## Work request
Send back the data below exactly. Drop every picture.

Excerpts from a dataset:

· · · · ·

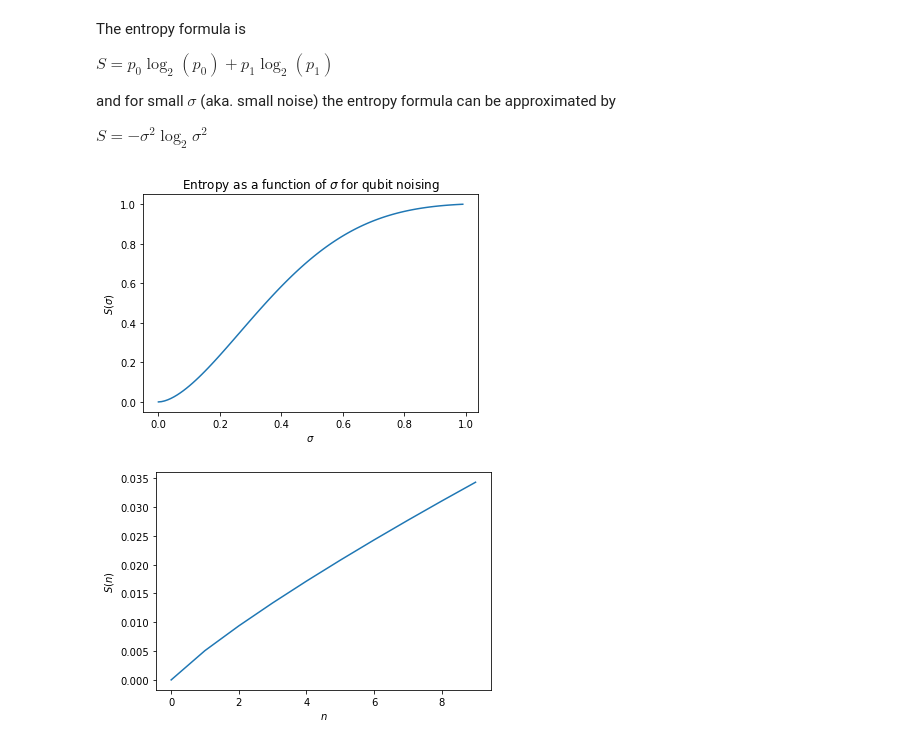
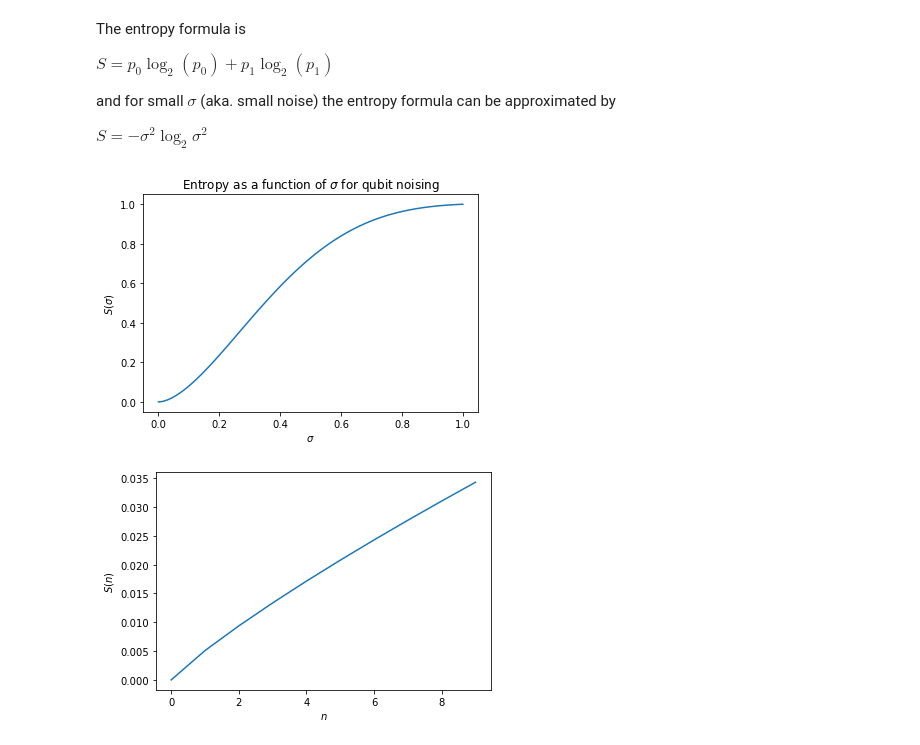
Before and after one commit to Francesco215/Quantum-diffusion, a Jupyter notebook: Information_calculations.ipynb, the cells around one changed output. Saved outputs shown, nothing was run; the diff lists cells and outputs as text; code cells hidden in the pictures.

```diff
--- a/Information_calculations.ipynb
+++ b/Information_calculations.ipynb
@@ -157,27 +157,24 @@ and for small $\sigma$ (aka. small noise) the entropy formula can be approximate
 $S=-\sigma^2\log_2\sigma^2$
 # %%
 def probability_quantum(sigma):
-    return (1+np.e**(-2*sigma**2))/2
-
-def probability_quantum(sigma):
     sin=np.sin(np.sqrt(1-sigma**2)*np.pi/2)
-    return (1+np.e**(-2*sigma**2)*sin)/2
+    return (1+np.exp(-2*sigma**2)*sin)/2
 
 def entropy_quantum(sigma):
     p_0=probability_quantum(sigma)
     p_1=1-p_0
     return -p_0*np.log2(p_0)-p_1*np.log2(p_1)
 # %%
-sigmas=np.linspace(0,1,100)+1e-8
+sigmas=np.linspace(1e-8,1,100)
 y=entropy_quantum(sigmas)
 plt.ylabel('$S(\sigma)$')
 plt.xlabel('$\sigma$')
 plt.plot(sigmas,y)
 plt.title('Entropy as a function of $\sigma$ for qubit noising')
 plt.savefig("images/entropy_quantum_bits.png",dpi=300)
 plt.show()
 # %% [output]
-[figure, old version]
+[figure, new version]
 # %%
 n=np.arange(0,10) #number of steps
 sigmas=np.sqrt(n)*.02+1e-8
```
Also changed, not shown: 5 other files.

· · · · ·

## Answer
Before and after one commit to Francesco215/Quantum-diffusion, a Jupyter notebook: Information_calculations.ipynb, the cells around one changed output. Saved outputs shown, nothing was run; the diff lists cells and outputs as text; code cells hidden in the pictures.

```diff
--- a/Information_calculations.ipynb
+++ b/Information_calculations.ipynb
@@ -157,27 +157,24 @@ and for small $\sigma$ (aka. small noise) the entropy formula can be approximate
 $S=-\sigma^2\log_2\sigma^2$
 # %%
 def probability_quantum(sigma):
-    return (1+np.e**(-2*sigma**2))/2
-
-def probability_quantum(sigma):
     sin=np.sin(np.sqrt(1-sigma**2)*np.pi/2)
-    return (1+np.e**(-2*sigma**2)*sin)/2
+    return (1+np.exp(-2*sigma**2)*sin)/2
 
 def entropy_quantum(sigma):
     p_0=probability_quantum(sigma)
     p_1=1-p_0
     return -p_0*np.log2(p_0)-p_1*np.log2(p_1)
 # %%
-sigmas=np.linspace(0,1,100)+1e-8
+sigmas=np.linspace(1e-8,1,100)
 y=entropy_quantum(sigmas)
 plt.ylabel('$S(\sigma)$')
 plt.xlabel('$\sigma$')
 plt.plot(sigmas,y)
 plt.title('Entropy as a function of $\sigma$ for qubit noising')
 plt.savefig("images/entropy_quantum_bits.png",dpi=300)
 plt.show()
 # %% [output]
-[figure, old version]
+[figure, new version]
 # %%
 n=np.arange(0,10) #number of steps
 sigmas=np.sqrt(n)*.02+1e-8
```
Also changed, not shown: 5 other files.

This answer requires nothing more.